START EXERCISE DATA
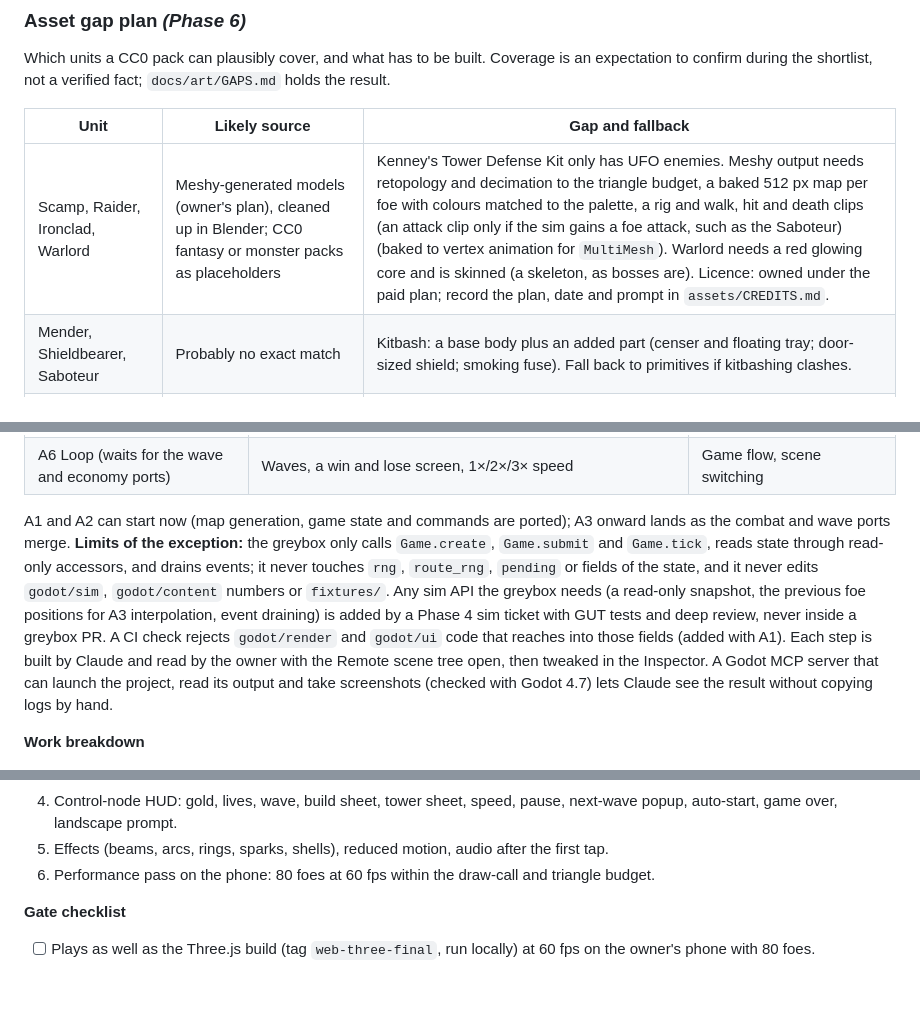
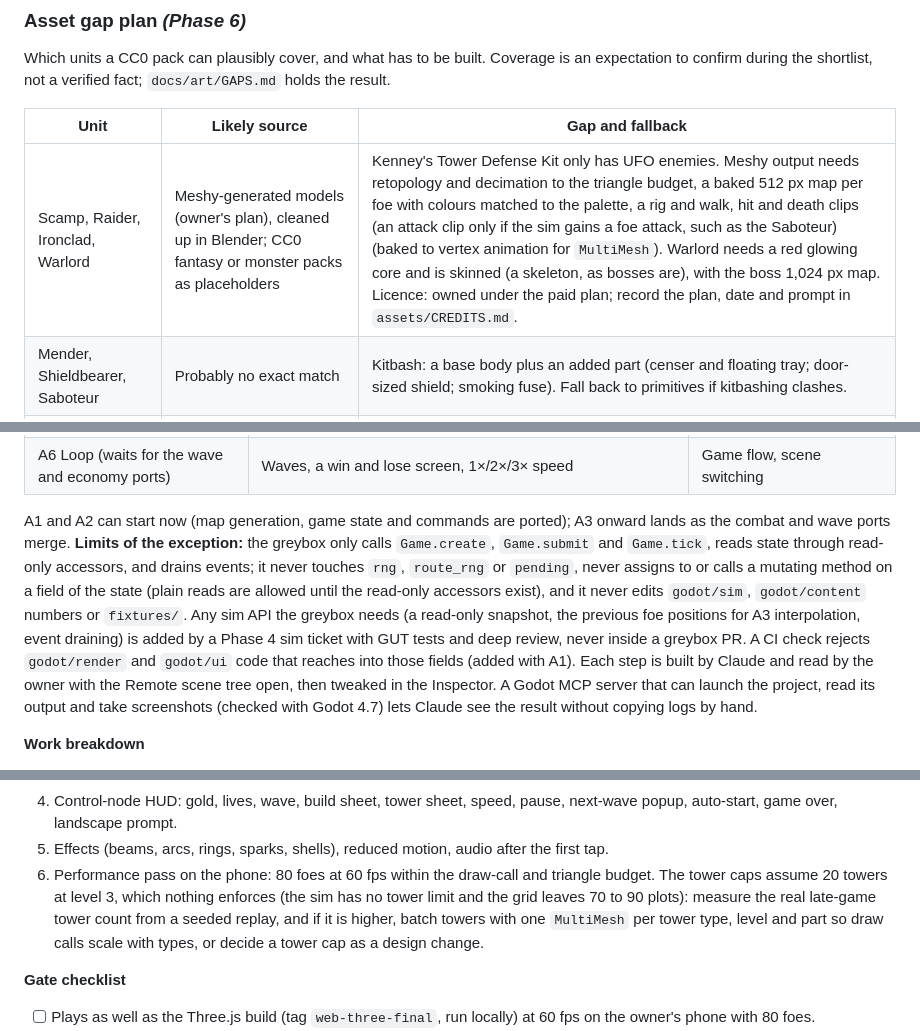
Before and after one commit to juanpalopez/psychic-bassoon, a Markdown page: docs/PLAN.md, 3 parts joined by grey strips. Rendered like a GitHub page; blank space fills up the shorter version.

Commit message:
docs: bound the tower-count assumption and align the greybox read rule
Refs #154

Co-Authored-By: Claude Sonnet 5.5 <noreply@anthropic.com>

```diff
--- a/docs/PLAN.md
+++ b/docs/PLAN.md
@@ -204,7 +204,7 @@ Which units a CC0 pack can plausibly cover, and what has to be built. Coverage i
 
 | Unit | Likely source | Gap and fallback |
 | --- | --- | --- |
-| Scamp, Raider, Ironclad, Warlord | Meshy-generated models (owner's plan), cleaned up in Blender; CC0 fantasy or monster packs as placeholders | Kenney's Tower Defense Kit only has UFO enemies. Meshy output needs retopology and decimation to the triangle budget, a baked 512 px map per foe with colours matched to the palette, a rig and walk, hit and death clips (an attack clip only if the sim gains a foe attack, such as the Saboteur) (baked to vertex animation for `MultiMesh`). Warlord needs a red glowing core and is skinned (a skeleton, as bosses are). Licence: owned under the paid plan; record the plan, date and prompt in `assets/CREDITS.md`. |
+| Scamp, Raider, Ironclad, Warlord | Meshy-generated models (owner's plan), cleaned up in Blender; CC0 fantasy or monster packs as placeholders | Kenney's Tower Defense Kit only has UFO enemies. Meshy output needs retopology and decimation to the triangle budget, a baked 512 px map per foe with colours matched to the palette, a rig and walk, hit and death clips (an attack clip only if the sim gains a foe attack, such as the Saboteur) (baked to vertex animation for `MultiMesh`). Warlord needs a red glowing core and is skinned (a skeleton, as bosses are), with the boss 1,024 px map. Licence: owned under the paid plan; record the plan, date and prompt in `assets/CREDITS.md`. |
 | Mender, Shieldbearer, Saboteur | Probably no exact match | Kitbash: a base body plus an added part (censer and floating tray; door-sized shield; smoking fuse). Fall back to primitives if kitbashing clashes. |
 | Hybrids (chapter 3) | None | Compose a base body with a second unit's part; no new full models. |
 | Towers (4) | Kenney Tower Defense Kit | Stone tower pieces, ballista, catapult and cannon weapons, and crystal pieces cover all four; recolour crystals to violet and yellow. |
@@ -355,7 +355,7 @@ Built and merged: the repo, CI/CD and protected `main` (Phase 0); the seeded, de
 | A5 HUD (the lives, wave and game-over parts wait for the combat and wave ports) | Gold, lives, wave, speed and pause, game over, landscape layout | `Control` nodes, containers, anchors, Theme |
 | A6 Loop (waits for the wave and economy ports) | Waves, a win and lose screen, 1×/2×/3× speed | Game flow, scene switching |
 
-A1 and A2 can start now (map generation, game state and commands are ported); A3 onward lands as the combat and wave ports merge. **Limits of the exception:** the greybox only calls `Game.create`, `Game.submit` and `Game.tick`, reads state through read-only accessors, and drains events; it never touches `rng`, `route_rng`, `pending` or fields of the state, and it never edits `godot/sim`, `godot/content` numbers or `fixtures/`. Any sim API the greybox needs (a read-only snapshot, the previous foe positions for A3 interpolation, event draining) is added by a Phase 4 sim ticket with GUT tests and deep review, never inside a greybox PR. A CI check rejects `godot/render` and `godot/ui` code that reaches into those fields (added with A1). Each step is built by Claude and read by the owner with the Remote scene tree open, then tweaked in the Inspector. A Godot MCP server that can launch the project, read its output and take screenshots (checked with Godot 4.7) lets Claude see the result without copying logs by hand.
+A1 and A2 can start now (map generation, game state and commands are ported); A3 onward lands as the combat and wave ports merge. **Limits of the exception:** the greybox only calls `Game.create`, `Game.submit` and `Game.tick`, reads state through read-only accessors, and drains events; it never touches `rng`, `route_rng` or `pending`, never assigns to or calls a mutating method on a field of the state (plain reads are allowed until the read-only accessors exist), and it never edits `godot/sim`, `godot/content` numbers or `fixtures/`. Any sim API the greybox needs (a read-only snapshot, the previous foe positions for A3 interpolation, event draining) is added by a Phase 4 sim ticket with GUT tests and deep review, never inside a greybox PR. A CI check rejects `godot/render` and `godot/ui` code that reaches into those fields (added with A1). Each step is built by Claude and read by the owner with the Remote scene tree open, then tweaked in the Inspector. A Godot MCP server that can launch the project, read its output and take screenshots (checked with Godot 4.7) lets Claude see the result without copying logs by hand.
 
 **Work breakdown**
 1. Procedural terrain built from the map, with the road drawn as a smooth ribbon: a curve through each route's cell centres (corner radius 0.5 cell on the centreline; the inner edge radius is `max(0, r - w/2)`, so a sharp inner corner is fine), up to 1.25 cells wide (`w`), with a dirt shader and worn, grassy edges. Two roads two cells apart (a detour) leave 0.75 of a plot cell visible between them, and a ribbon covers at most 0.125 of a neighbouring plot cell, so stone bases are at most 0.75 cell wide. Junctions are where ribbons meet and blend. The sim polyline stays the truth for movement, range and hits. Foes walk the smoothed centreline: their progress maps onto the curve by arc-length fraction per segment, and a render-only sideways offset, stable per foe (derived from the foe id, never random per frame) and bounded by `min((w - foe width) / 2, r - ε)` (below the corner radius, so a foe never loops backwards at a corner), spreads a crowd. GLB tiles are used for ground, edge dressing and scenery, not for road pieces. Also: Godot ground textures and shaders, scenery ring, spawn and Heartstone, dusk lighting and fog.
@@ -363,7 +363,7 @@ A1 and A2 can start now (map generation, game state and commands are ported); A3
 3. Camera: landscape framing, pinch, pan, clamps; tap picking to a cell (the cell decides, not the visible dirt; the plot highlight shows the whole cell over the ribbon edge).
 4. Control-node HUD: gold, lives, wave, build sheet, tower sheet, speed, pause, next-wave popup, auto-start, game over, landscape prompt.
 5. Effects (beams, arcs, rings, sparks, shells), reduced motion, audio after the first tap.
-6. Performance pass on the phone: 80 foes at 60 fps within the draw-call and triangle budget.
+6. Performance pass on the phone: 80 foes at 60 fps within the draw-call and triangle budget. The tower caps assume 20 towers at level 3, which nothing enforces (the sim has no tower limit and the grid leaves 70 to 90 plots): measure the real late-game tower count from a seeded replay, and if it is higher, batch towers with one `MultiMesh` per tower type, level and part so draw calls scale with types, or decide a tower cap as a design change.
 
 **Gate checklist**
 - [ ] Plays as well as the Three.js build (tag `web-three-final`, run locally) at 60 fps on the owner's phone with 80 foes.
```
Also changed, not shown: CLAUDE.md (+2 -2 lines), docs/REVIEW-CHECKLIST.md (+1 -1 lines).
END EXERCISE DATA
Scan the material above for "after". Copy every line where it appears.

Before and after one commit to juanpalopez/psychic-bassoon, a Markdown page: docs/PLAN.md, 3 parts joined by grey strips. Rendered like a GitHub page; blank space fills up the shorter version.
 5. Effects (beams, arcs, rings, sparks, shells), reduced motion, audio after the first tap.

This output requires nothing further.